The International Monetary Fund sees the world economy contracting by between 0.5 and 1 percent in 2009, Managing Director Dominique Strauss-Kahn said in an interview published on Wednesday.
He said a recovery could come in the first two quarters of 2010.
If ... economic policies are appropriate, the recovery should come in the first two quarters of 2010, he told Spanish newspaper El Pais.
The IMF said last month in two reports prepared for a meeting of Group of 20 nations this week that the global economy will shrink as much as 1 percent this year -- its first contraction since World War Two.
It forecast a gradual recovery in 2010.
Separately, Strauss-Kahn said it was possible the European Central Bank could resort to purchasing assets with newly created money to boost the money supply.
I'm sure that, if necessary, it will not hold back, but be active against a fall in prices, he said.
With regards to Spain, Strauss-Kahn said although Spanish banks were not directly exposed to U.S. toxic assets they had created their own.
I'm more worried about the consequences of the real estate boom on the Spanish banking system than the direct impact of U.S. toxic assets, he said.

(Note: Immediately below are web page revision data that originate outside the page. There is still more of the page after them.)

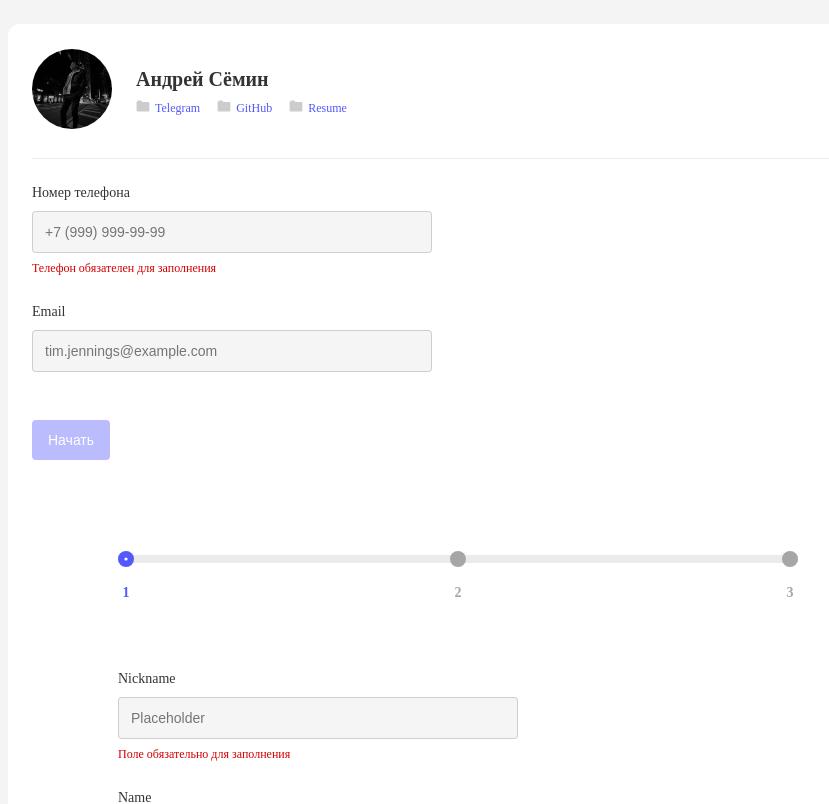
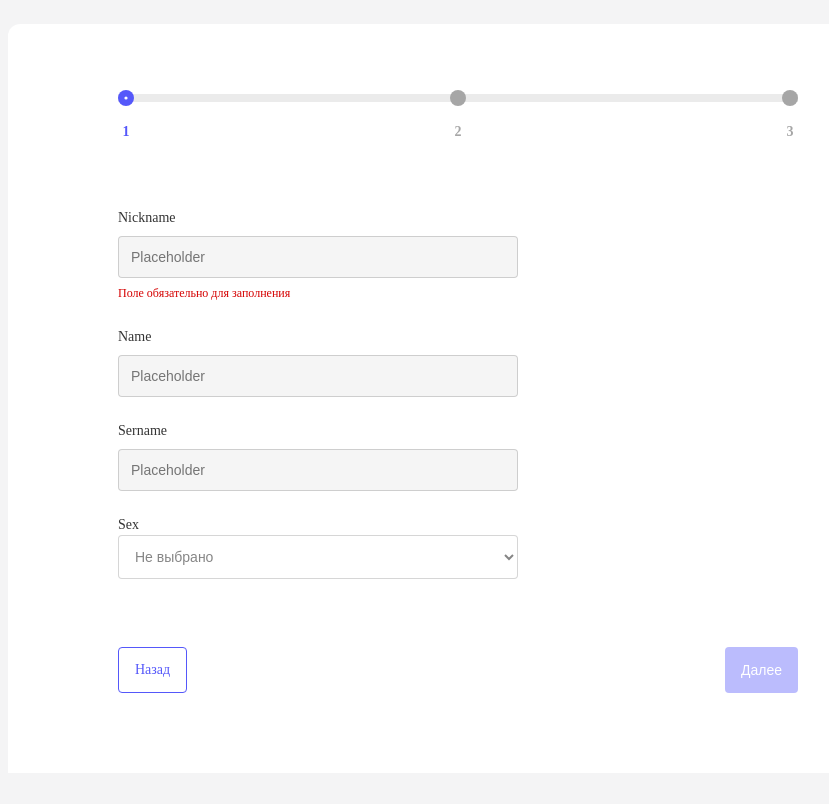
Before and after one commit to AndruhaSem/front-cloud-camp, a React (Create React App) app: page /create in a window 1280 px wide. Shown: the top 804 px of the page, without its empty margins (182-1011 px from the left). Built offline with nearby package versions, Linux system fonts and the light colour scheme; a web font is replaced by a local one.

Commit message:
examination route part two

```diff
--- a/src/app/App.js
+++ b/src/app/App.js
@@ -4,18 +4,12 @@ import FormsScreen from "./layouts/formsScreen";
 import React from "react";
 import history from "./utils/history";
 function App() {
-  console.log(history);
   return (
     <div className="main-container">
-      <Route
-        path={history.location.pathname || "/"}
-        exact
-        component={HomeScreen}
-      />
-      <Route
-        path={history.location.pathname || "/create"}
-        component={FormsScreen}
-      />
+      {/* <BrowserRouter basename={history.location.pathname || ""}> */}
+      <Route path="/create" component={FormsScreen} />
+      <Route path="/" exact component={HomeScreen} />
+      {/* </BrowserRouter> */}
     </div>
   );
 }
--- a/src/app/components/pages/homeForm.jsx
+++ b/src/app/components/pages/homeForm.jsx
@@ -34,6 +34,7 @@ const HomeForm = () => {
   };
   const isValid = Object.keys(errors).length === 0;
   return (
+    <>
       <form>
         <TextFieldMask
           value={form.phone}
@@ -52,6 +53,7 @@ const HomeForm = () => {
           error={errors.email}
           placeholder="tim.jennings@example.com"
         />
+      </form>
       <button
         disabled={!isValid}
         className={
@@ -61,7 +63,7 @@ const HomeForm = () => {
       >
         <Link to="/create">Начать</Link>
       </button>
-    </form>
+    </>
   );
 };
 
```
Lines whose indentation alone changed are shown as unchanged.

He said there could be problems with some Spanish banks needing government help although the system overall was healthy.
Spain on Sunday launched its first bank rescue of the global financial crisis to prevent solvency problems at unlisted savings bank Caja Castilla la Mancha (CCM).

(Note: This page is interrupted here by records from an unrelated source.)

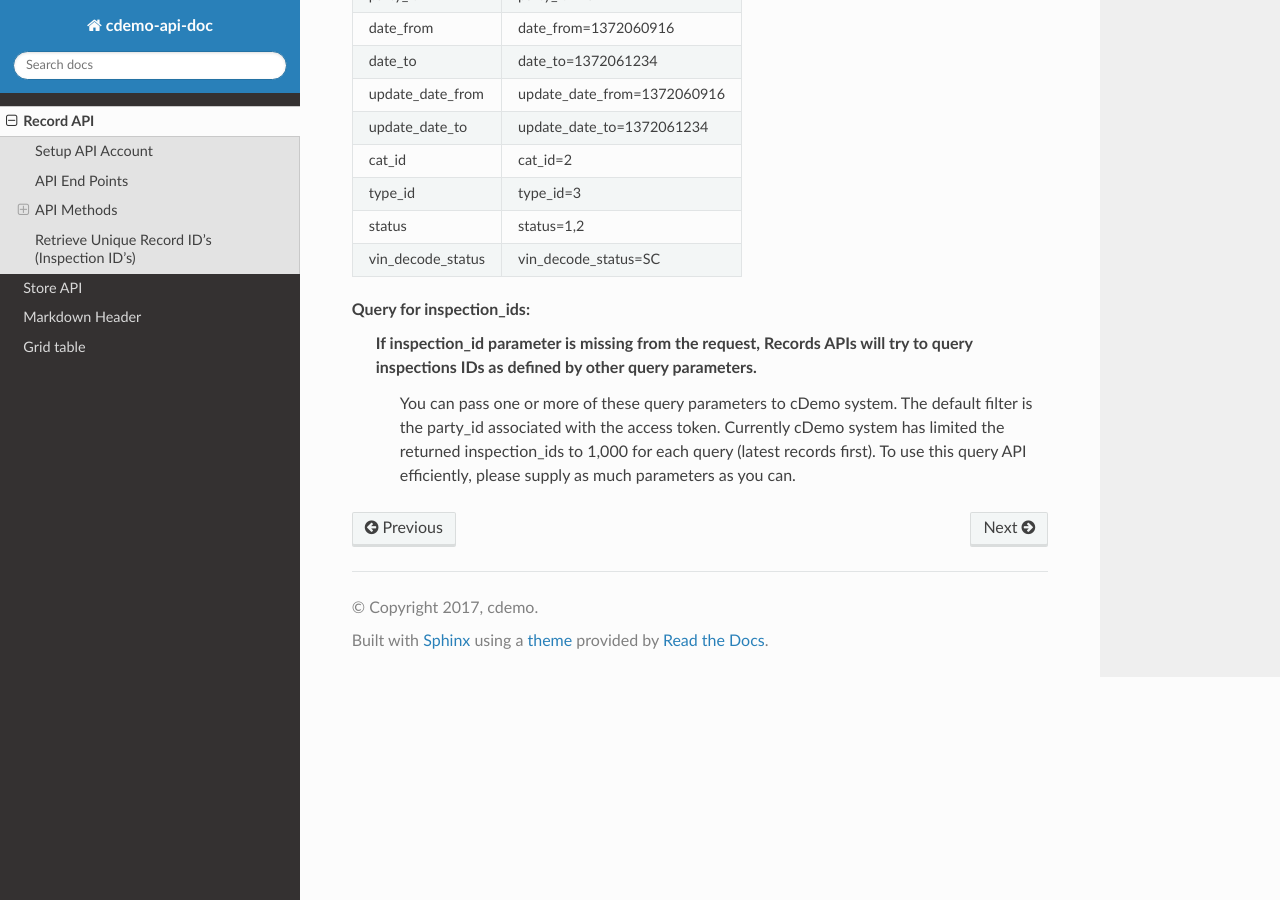
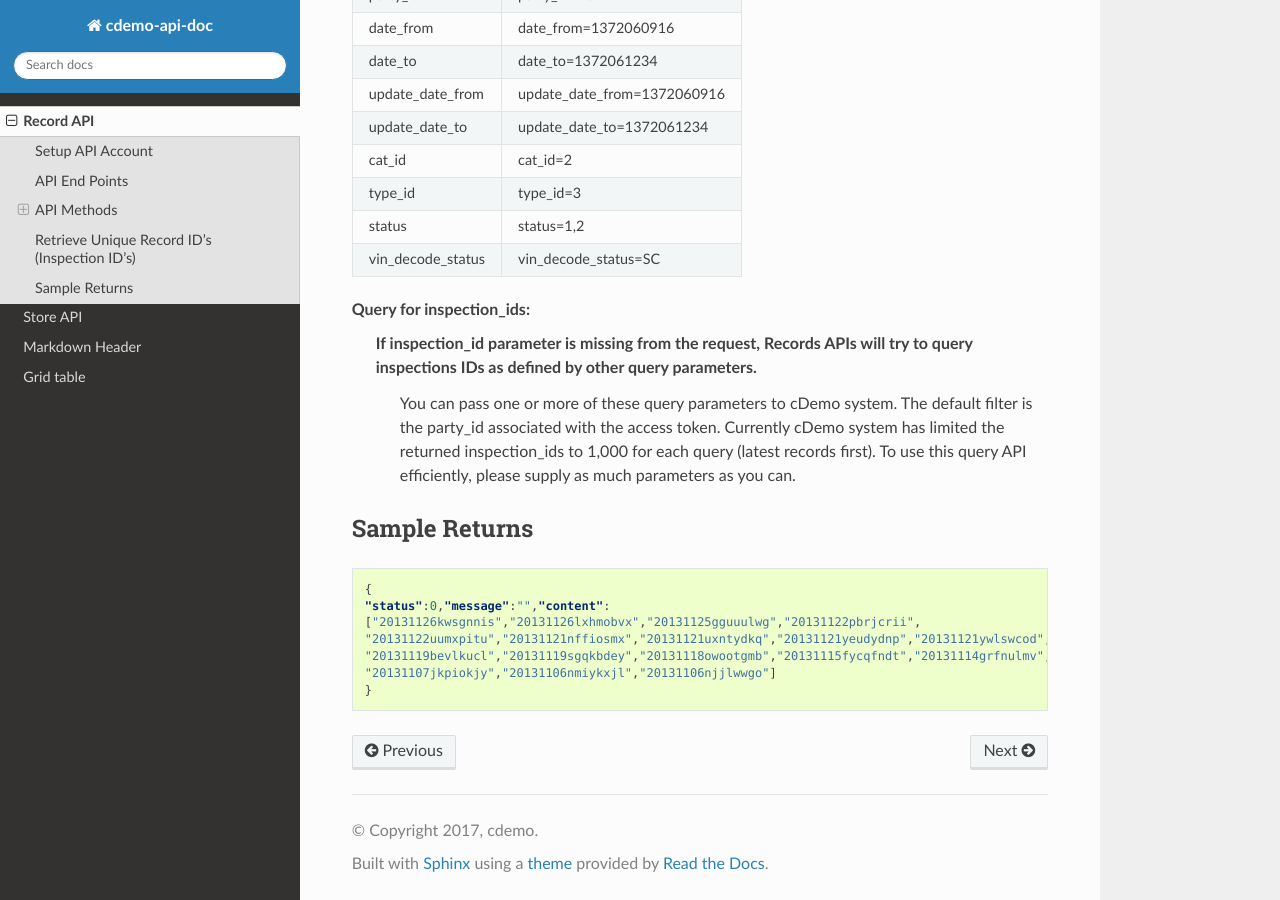
Before and after one commit to cdemomobilesolutions/apidoc, a Sphinx documentation site: the page built from source/record_api.rst, in a window 1280 px wide and 900 px high, scrolled down 2143 px. Built offline with Sphinx 7.4.7 and the Read the Docs theme 2.0.0, drawn with Linux system fonts in a browser that asks for light colours.

Commit message:
table test

```diff
--- a/source/record_api.rst
+++ b/source/record_api.rst
@@ -173,3 +173,17 @@ vin_decode_status
 Query for inspection_ids:
     If  inspection_id parameter is missing from the request, Records APIs will try to query inspections IDs as defined by other query parameters.
         You can pass one or more of these query parameters to cDemo system. The default filter is the party_id associated with the access token. Currently cDemo system has limited the returned inspection_ids to 1,000 for each query (latest records first).  To use this query API efficiently, please supply as much parameters as you can.
+
+
+Sample Returns
+===============
+
+.. code-block:: json
+
+    {
+    "status":0,"message":"","content":
+    ["20131126kwsgnnis","20131126lxhmobvx","20131125gguuulwg","20131122pbrjcrii",
+    "20131122uumxpitu","20131121nffiosmx","20131121uxntydkq","20131121yeudydnp","20131121ywlswcod","20131119ycdkfoyq",
+    "20131119bevlkucl","20131119sgqkbdey","20131118owootgmb","20131115fycqfndt","20131114grfnulmv","20131112pmmwutyb",
+    "20131107jkpiokjy","20131106nmiykxjl","20131106njjlwwgo"]
+    }
```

Spanish banks' capital and liquidity levels are being worn down by limited access to money markets and soaring debt defaults during Spain's recession.